Sam too shows the influence of the evil artefact:

“You’ll find the Ring very dangerous now, and very hard to bear. If it’s too hard a job, I could share it with you, maybe?’

“`No, no!’ cried Frodo, snatching the Ring and chain from Sam’s hands. `No you won’t, you thief!’ He panted, staring at Sam with eyes wide with fear and enmity. Then suddenly, clasping the Ring in one clenched fist, he stood aghast. A mist seemed to clear from his eyes, and he passed a hand over his aching brow. The hideous vision had seemed so real to him, half bemused as he was still with wound and fear. Sam had changed before his very eyes into an orc again, leering and pawing at his treasure, a foul little creature with greedy eyes and slobbering mouth. But now the vision had passed. There was Sam kneeling before him, his face wrung with pain, as if he had been stabbed in the heart; tears welled from his eyes.

“‘O Sam!’ cried Frodo. `What have I said? What have I done? Forgive me! After all you have done. It is the horrible power of the Ring. I wish it had never, never, been found. But don’t mind me, Sam. I must carry the burden to the end. It can’t be altered. You can’t come between me and this doom.’”

This parallels the much earlier incident in Rivendell, when Bilbo asked to see the One Ring and Frodo saw him too as an Orc.  The One Ring has an increasing grip on his mind.

Sam accepts this.  He sets about disguising them as Orcs – and finds that ‘Snaga’, whom he foolishly forgot about, had broken his neck when he fell.

They need food and water.  Sam wonders if Orcs live on poison, but Frodo reassures him:

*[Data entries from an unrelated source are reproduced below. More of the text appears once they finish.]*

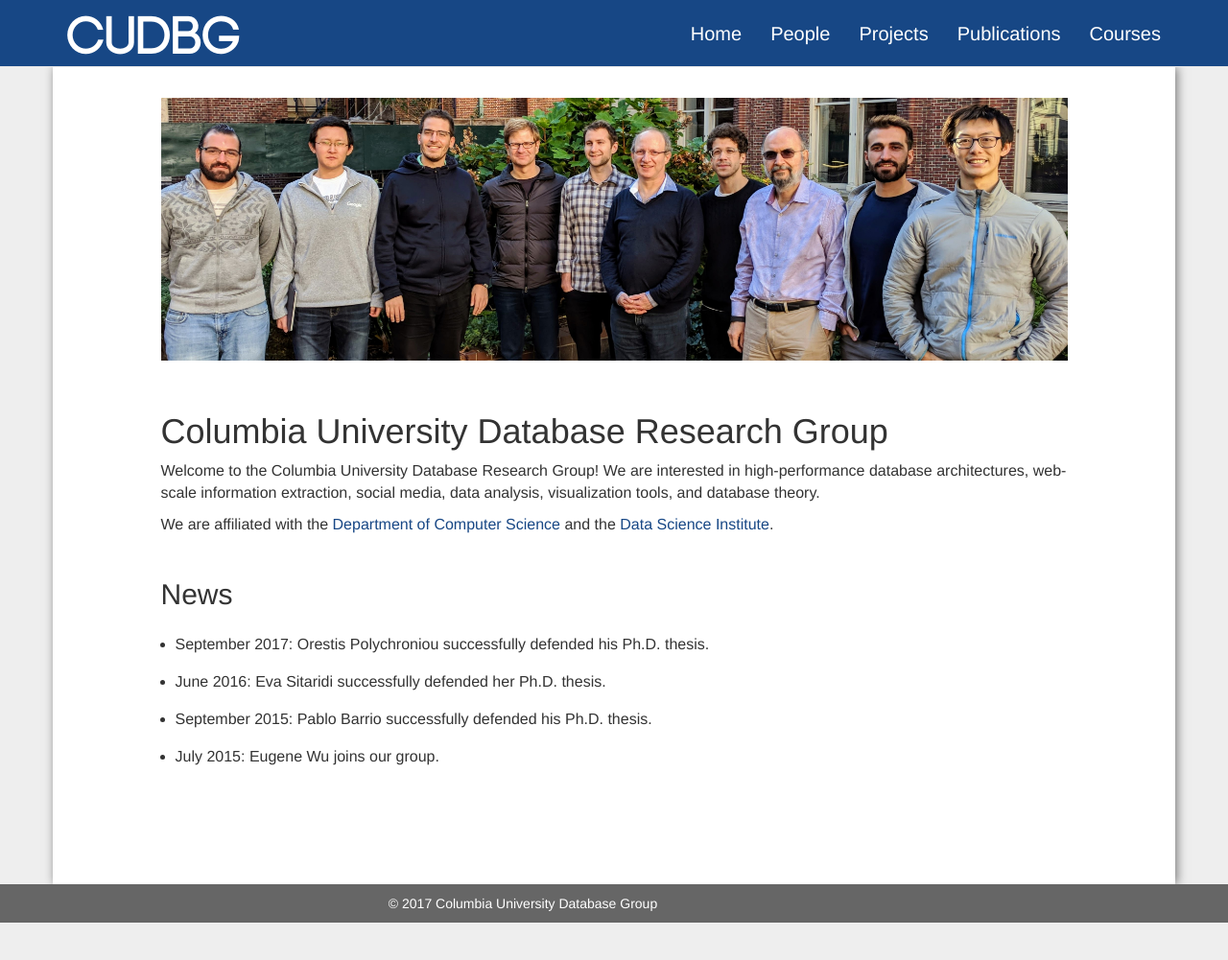
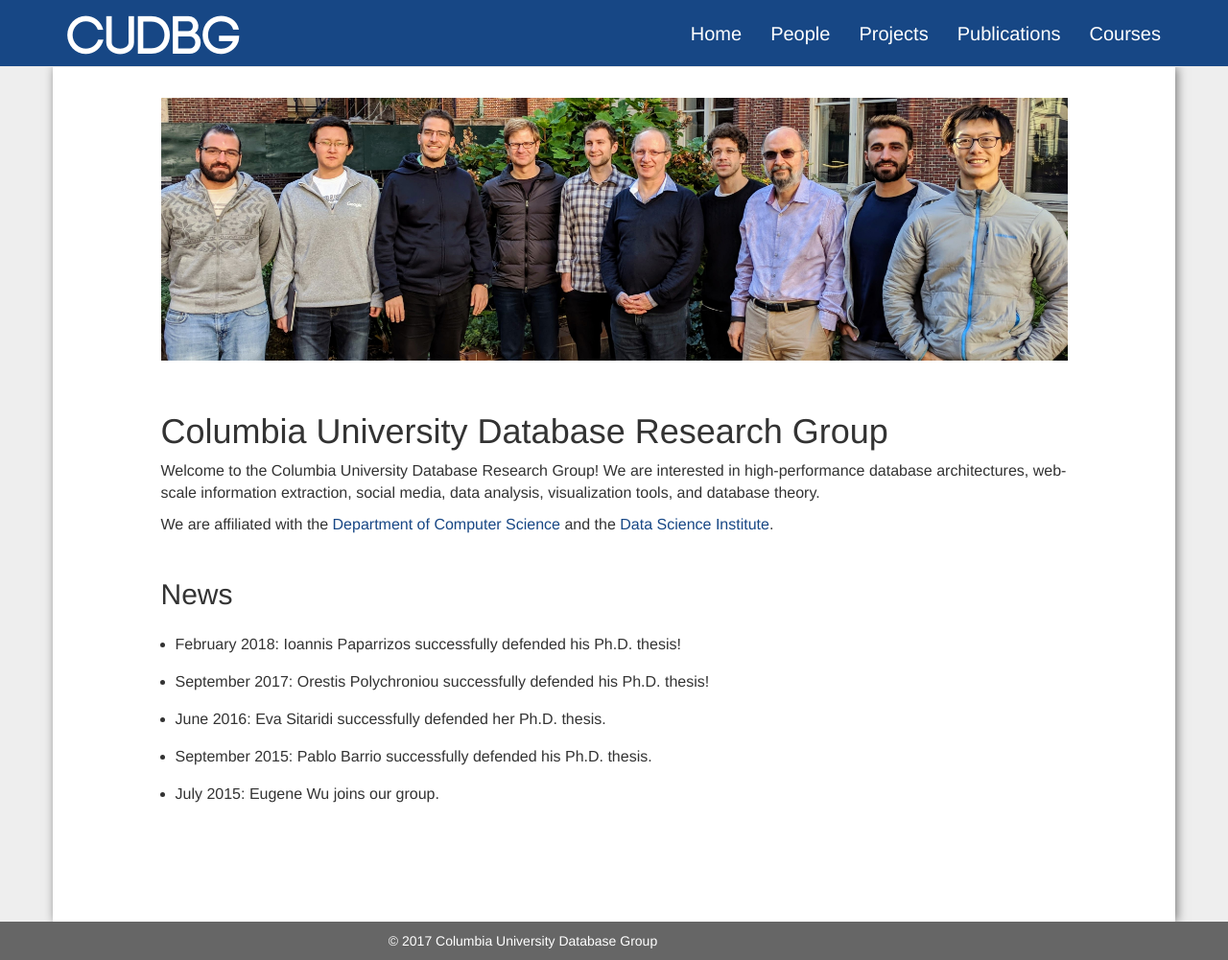
Before and after one commit to cudbg/cudbg.github.io, a Jekyll site: the page built from index.md, in a window 1280 px wide. Shown: the whole page at 96% size. Built offline with Jekyll 4.4.1, drawn with Linux system fonts in a browser that asks for light colours; nearby versions of some CDN libraries; before the commit the page ends 962 px from its top, so only the background shows below that.

Commit message:
updated site

```diff
--- a/index.md
+++ b/index.md
@@ -21,7 +21,8 @@ Below is a list of outside speakers.
 
 ## News
 
-* September 2017: Orestis Polychroniou successfully defended his Ph.D. thesis.
+* February 2018: Ioannis Paparrizos successfully defended his Ph.D. thesis!
+* September 2017: Orestis Polychroniou successfully defended his Ph.D. thesis!
 * June 2016: Eva Sitaridi successfully defended her Ph.D. thesis.
 * September 2015: Pablo Barrio successfully defended his Ph.D. thesis.
 * July 2015: Eugene Wu joins our group.
```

“`No, they eat and drink, Sam. The Shadow that bred them can only mock, it cannot make: not real new things of its own. I don’t think it gave life to the orcs, it only ruined them and twisted them; and if they are to live at all, they have to live like other living creatures. Foul waters and foul meats they’ll take, if they can get no better, but not poison. They’ve fed me, and so I’m better off than you. There must be food and water somewhere in this place.’”

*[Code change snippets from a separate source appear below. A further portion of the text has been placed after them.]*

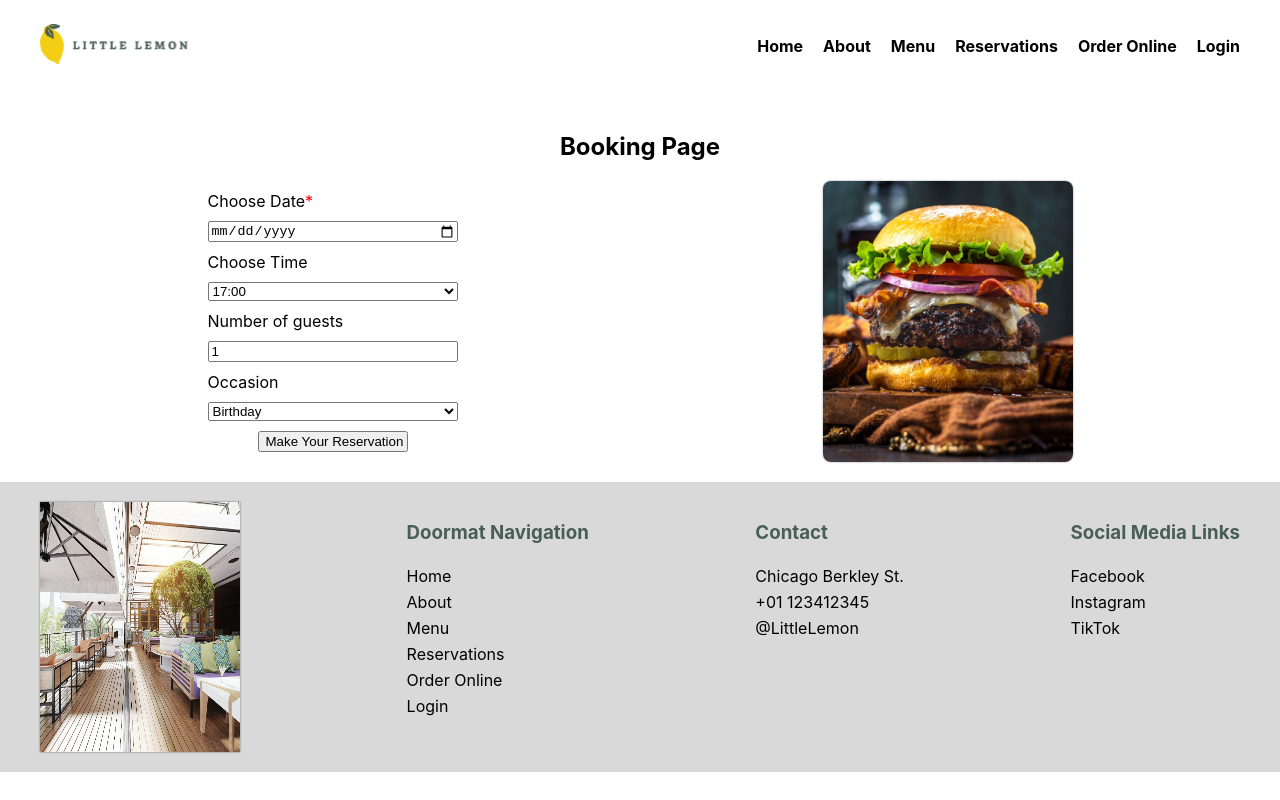
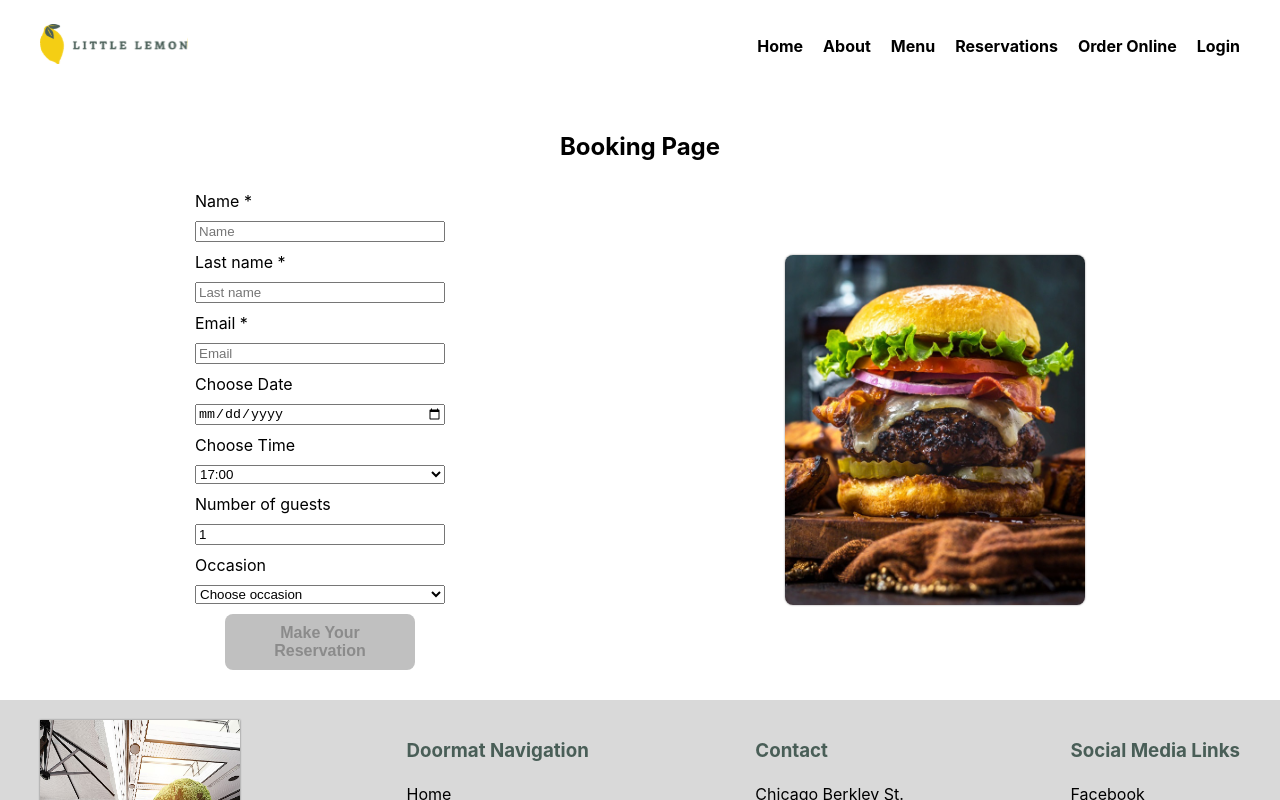
Before and after one commit to KathidB/Little-Lemon-Restaurant, a React (Create React App) app: page /BookingPage in a window 1280 px wide. Shown: the top 800 px of the page. Built offline with nearby package versions, Linux system fonts and the light colour scheme; a web font is replaced by a local one.

Commit message:
added many functionalities to form and validation. Added confirmation page with user reservation info. Added validation to confirmationpage to be assesible only after making a reservation

```diff
--- a/package.json
+++ b/package.json
@@ -6,6 +6,7 @@
     "@testing-library/jest-dom": "^5.17.0",
     "@testing-library/react": "^13.4.0",
     "@testing-library/user-event": "^13.5.0",
+    "formik": "^2.4.5",
     "react": "^18.2.0",
     "react-dom": "^18.2.0",
     "react-router-dom": "^6.16.0",
--- a/src/components/ConfirmedBooking.js
+++ b/src/components/ConfirmedBooking.js
@@ -1,38 +1,59 @@
-import { useLocation } from 'react-router-dom'
+import { useLocation, useNavigate } from 'react-router-dom'
+import { useEffect } from 'react'
 
 function ConfirmedBooking () {
   const { state } = useLocation()
+  const navigate = useNavigate()
 
-  const { date, guests, occasion, selectedTime } = state
+  //If someone is trying to acces this component before make a reservation he's automatically moved to reservation page.
+  useEffect(() => {
+    if (!state) {
+      navigate('/BookingPage')
+    }
+  }, [state, navigate])
 
-  console.log(date)
-  console.log(guests)
-  console.log(occasion)
-  console.log(selectedTime)
+  if (!state) {
+    return <p>Brak danych rezerwacji. Wróć i dokonaj rezerwacji.</p>
+  }
+
+  const { name, lastName, email, date, guests, occasion, selectedTime } = state
 
   return (
     <>
       <section style={{ textAlign: 'center' }} className='wrapper'>
-        <h2 className='section-title'>Booking confirmation</h2>
+        <h2 className='section-title'>Booking Confirmation</h2>
+
         <p>
-          Booking Confirmation{' '}
           <span style={{ color: 'green', fontWeight: 'bold' }}>
-            Successful!
+            Reservation Successful!
           </span>
         </p>
-        <ol
-          style={{
-            listStyle: 'none',
-            textAlign: 'center',
-            fontWeight: 'bold',
-            padding: 0
-          }}
+        <p>
+          Hello{' '}
+          <span style={{ fontWeight: 'bold' }}>
+            {name} {lastName}
+          </span>
+        </p>
+        <ul
+          className='booking-info'
+          style={{ listStyle: 'none', textAlign: 'center', padding: 0 }}
         >
-          <li>Date: {date}</li>
-          <li>Table for: {guests}</li>
-          <li>Occasion: {occasion}</li>
-          <li>Time: {selectedTime}</li>
-        </ol>
+          <li>
+            Date: <span>{date}</span>
+          </li>
+          <li>
+            Time: <span>{selectedTime}</span>
+          </li>
+          <li>
+            Table for: <span>{guests}</span>
+          </li>
+          <li>
+            Occasion: <span>{occasion}</span>
+          </li>
+          <li>
+            Email: <span>{email}</span>
+          </li>
+        </ul>
         <p>
           Thank you for submitting the form. Your reservation has been
           confirmed, and you're all set!
@@ -44,5 +65,5 @@ function ConfirmedBooking () {
     </>
   )
 }
-
+//B.B
 export default ConfirmedBooking
--- a/src/components/Pages/BookingPage.js
+++ b/src/components/Pages/BookingPage.js
@@ -2,7 +2,7 @@ import BookingForm from '../data/BookingForm'
 import { useReducer } from 'react'
 import { fetchAPI, submitAPI } from '../data/bookingsAPI'
 import { useNavigate } from 'react-router-dom'
-import ConfirmedBooking from '../ConfirmedBooking'
+// import ConfirmedBooking from '../ConfirmedBooking'
 
 export function initializeTimes () {
   let today = new Date().toISOString().split('T')[0]
@@ -43,9 +43,20 @@ function BookingPage () {
 
   // przeanalizuj kod submitForm oraz submitAPI!
 
-  async function submitForm (date, guests, occasion, selectedTime) {
+  async function submitForm (
+    name,
+    lastName,
+    email,
+    date,
+    guests,
+    occasion,
+    selectedTime
+  ) {
     try {
       const submissionResult = await submitAPI(
+        name,
+        lastName,
+        email.value,
         date,
         guests,
         occasion,
@@ -54,7 +65,7 @@ function BookingPage () {
 
       if (submissionResult === true) {
         navigate('/ConfirmedBooking', {
-          state: { date, guests, occasion, selectedTime }
+          state: { name, lastName, email, date, guests, occasion, selectedTime }
         })
       } else {
         return false
--- a/src/components/data/BookingForm.js
+++ b/src/components/data/BookingForm.js
@@ -2,17 +2,43 @@ import { useState } from 'react'
 import vertiburger from '../../assets/images/vertiburger.jpg'
 
 function BookingForm ({ availableTimes, onDateChange, submitForm }) {
+  const [name, setName] = useState('')
+  const [lastName, setLastName] = useState('')
+  const [email, setEmail] = useState({
+    value: '',
+    isTouched: false
+  })
   const [date, setDate] = useState('')
+  const [selectedTime, setSelectedTime] = useState(availableTimes[0])
   const [guests, setGuests] = useState(1)
-  const [occasion, setOccasion] = useState('Birthday')
-  const [selectedTime, setSelectedTime] = useState(availableTimes[0])
+  const [occasion, setOccasion] = useState('Choose occasion')
+
+  // code hets todays date, and then adds one year to it,
+  // to set max date user can resever a table.
+  const today = new Date().toISOString().split('T')[0]
+  const nextYear = new Date()
+  nextYear.setFullYear(nextYear.getFullYear() + 1)
+  const nextYearDate = nextYear.toISOString().split('T')[0]
+
+
+
+
+  function isEmailValid (email) {
+    return /^[A-Z0-9._%+-]+@[A-Z0-9.-]+\.[A-Z]{2,4}$/i.test(email)
+  }
 
   function handleSubmit (e) {
     e.preventDefault()
-    // console.log(date)
-    // console.log(guests)
-    // console.log(occasion)
-    // console.log(selectedTime)
+    submitForm(
+      name,
+      lastName,
+      email.value,
+      date,
+      guests,
+      occasion,
+      selectedTime
+    )
+    clearForm()
   }
 
   function handleDateChange (e) {
@@ -21,11 +47,76 @@ function BookingForm ({ availableTimes, onDateChange, submitForm }) {
     onDateChange(newDate)
   }
 
+  function checkValidation () {
+    return (
+      name &&
+      lastName &&
+      isEmailValid(email.value) &&
+      date &&
+      selectedTime &&
+      guests >= 1 &&
+      guests <= 10 &&
+      occasion !== 'Choose occasion'
+    )
+  }
+  const clearForm = () => {
+    setName('')
+    setLastName('')
+    setEmail({
+      value: '',
+      isTouched: false
+    })
+    setDate('')
+    setSelectedTime(availableTimes[0])
+    setGuests(1)
+    setOccasion('Choose occasion')
+  }
+
   return (
     <div className='booking-form'>
       <form className='form' onSubmit={handleSubmit}>
+        <label htmlFor='name'>Name *</label>
+        <input
+          value={name}
+          onChange={e => setName(e.target.value)}
+          type='text'
+          placeholder='Name'
+          id='name'
+          maxLength={30}
+          required
+        />
+
+        <label htmlFor='lastName'>Last name *</label>
+        <input
+          value={lastName}
+          onChange={e => setLastName(e.target.value)}
+          type='text'
+          placeholder='Last name'
+          id='lastName'
+          maxLength={30}
+          required
+        />
+
+        <label htmlFor='email'>Email *</label>
+        <input
+          value={email.value}
+          type='email'
+          placeholder='Email'
+          id='email'
+          maxLength={40}
+          onChange={e =>
+            setEmail(prevEmail => ({ ...prevEmail, value: e.target.value }))
+          }
+          onBlur={() => setEmail({ ...email, isTouched: true })}
+        />
+        {!isEmailValid(email.value) && email.isTouched ? (
+          <p style={{ padding: 0, margin: 0, color: 'tomato' }}>
+            Provide valid email address
+          </p>
+        ) : null}
+
         <label data-testid='chooseDate' htmlFor='res-date'>
-          Choose Date<span style={{ color: 'red' }}>*</span>
+          Choose Date
         </label>
         <input
           required
@@ -33,7 +124,16 @@ function BookingForm ({ availableTimes, onDateChange, submitForm }) {
           onChange={handleDateChange}
           type='date'
           id='res-date'
+          min={today}
+          max={nextYearDate}
         />
+
+        {date.slice(0, 4) > nextYearDate.slice(0, 4) ? (
+          <p style={{ padding: 0, margin: 0, color: 'tomato' }}>
+            Max one year ahead.
+          </p>
+        ) : null}
+
         <label htmlFor='res-time'>Choose Time</label>
         <select
           value={selectedTime}
@@ -55,6 +155,11 @@ function BookingForm ({ availableTimes, onDateChange, submitForm }) {
           max='10'
           id='guests'
         />
+        {!(guests >= 1 && guests <= 10) ? (
+          <p style={{ padding: 0, margin: 0, color: 'tomato' }}>
+            Choose between 1 to 10 guests.
+          </p>
+        ) : null}
 
         <label htmlFor='occasion'>Occasion</label>
         <select
@@ -62,18 +167,25 @@ function BookingForm ({ availableTimes, onDateChange, submitForm }) {
           onChange={e => setOccasion(e.target.value)}
           id='occasion'
         >
-          <option>Birthday</option>
-          <option>Anniversary</option>
+          <option value='Choose occasion'>Choose occasion</option>
+          <option value='Birthday'>Birthday</option>
+          <option value='Anniversary'>Anniversary</option>
+          <option value='Other'>Other</option>
         </select>
-        <input
-          className='submit-form'
+        <button
+          className='login-btn form-btn'
           type='submit'
-          value='Make Your Reservation'
-          onClick={() => submitForm(date, guests, occasion, selectedTime)}
-        />
+          disabled={!checkValidation()}
+        >
+          Make Your Reservation
+        </button>
       </form>
 
-      <img className='booking-burger' src={vertiburger} alt='huge burger' />
+      <img
+        className='booking-burger'
+        src={vertiburger}
+        alt='Delicious  burger'
+      />
     </div>
   )
 }
--- a/src/index.css
+++ b/src/index.css
@@ -303,18 +303,23 @@ code {
 .booking-form{
   display: flex;
   justify-content: space-around;
+  align-items: center;
   flex-wrap: wrap;
-  gap: 0 30px;
+  gap: 30px;
+
 }
 
 form {
   display: flex;
   flex-direction: column;
   min-width: 250px;
+
+
 }
 
 .booking-burger{
-  width: 250px;
+  width: 300px;
+  height: 350px;
   border-radius: 8px;
   box-shadow: 0px 0px 2px rgba(0, 0, 0, 0.473);
 }
@@ -328,6 +333,9 @@ input, label,select {
   width: 150px;
 }
 
+.form-btn {
+  align-self: center;
+}
 
 /* // LOGIN FORM */
 
@@ -348,7 +356,7 @@ input, label,select {
 .login-btn {
   margin: 10px 0;
   padding: 10px;
-  width: 90px;
+  width: 190px;
   border-radius: 8px;
   background-color: #F4CE14;
   border: transparent;
@@ -360,6 +368,13 @@ input, label,select {
 .login-btn:disabled {
   background-color: silver;
 }
+
+/* // CONFIRMED BOOKING */
+
+.booking-info li span{
+font-weight: bold;
+}
+
 
 
 /* /// FOOTER  */
```
Also changed, not shown: 1 other file (tests, documents, lock files or other folders).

But they decide there is no time to find it.  Depart quickly, but once again encounter the Watchers.  And this time the Phial alone is not enough.

“‘Gilthoniel, A Elbereth!’ Sam cried. For, why he did not know, his thought sprang back suddenly to the Elves in the Shire, and the song that drove away the Black Rider in the trees.

‘Aiya elenion ancalima!’ cried Frodo once again behind him.

“The will of the Watchers was broken with a suddenness like the snapping of a cord, and Frodo and Sam stumbled forward.”

But once again they issue a warning.  And this time it is better answered:

“A bell clanged; and from the Watchers there went up a high and dreadful wail. Far up above in the darkness it was answered. Out of the black sky there came dropping like a bolt a winged shape, rending the clouds with a ghastly shriek.”

And on this cliff-hanger the chapter ends.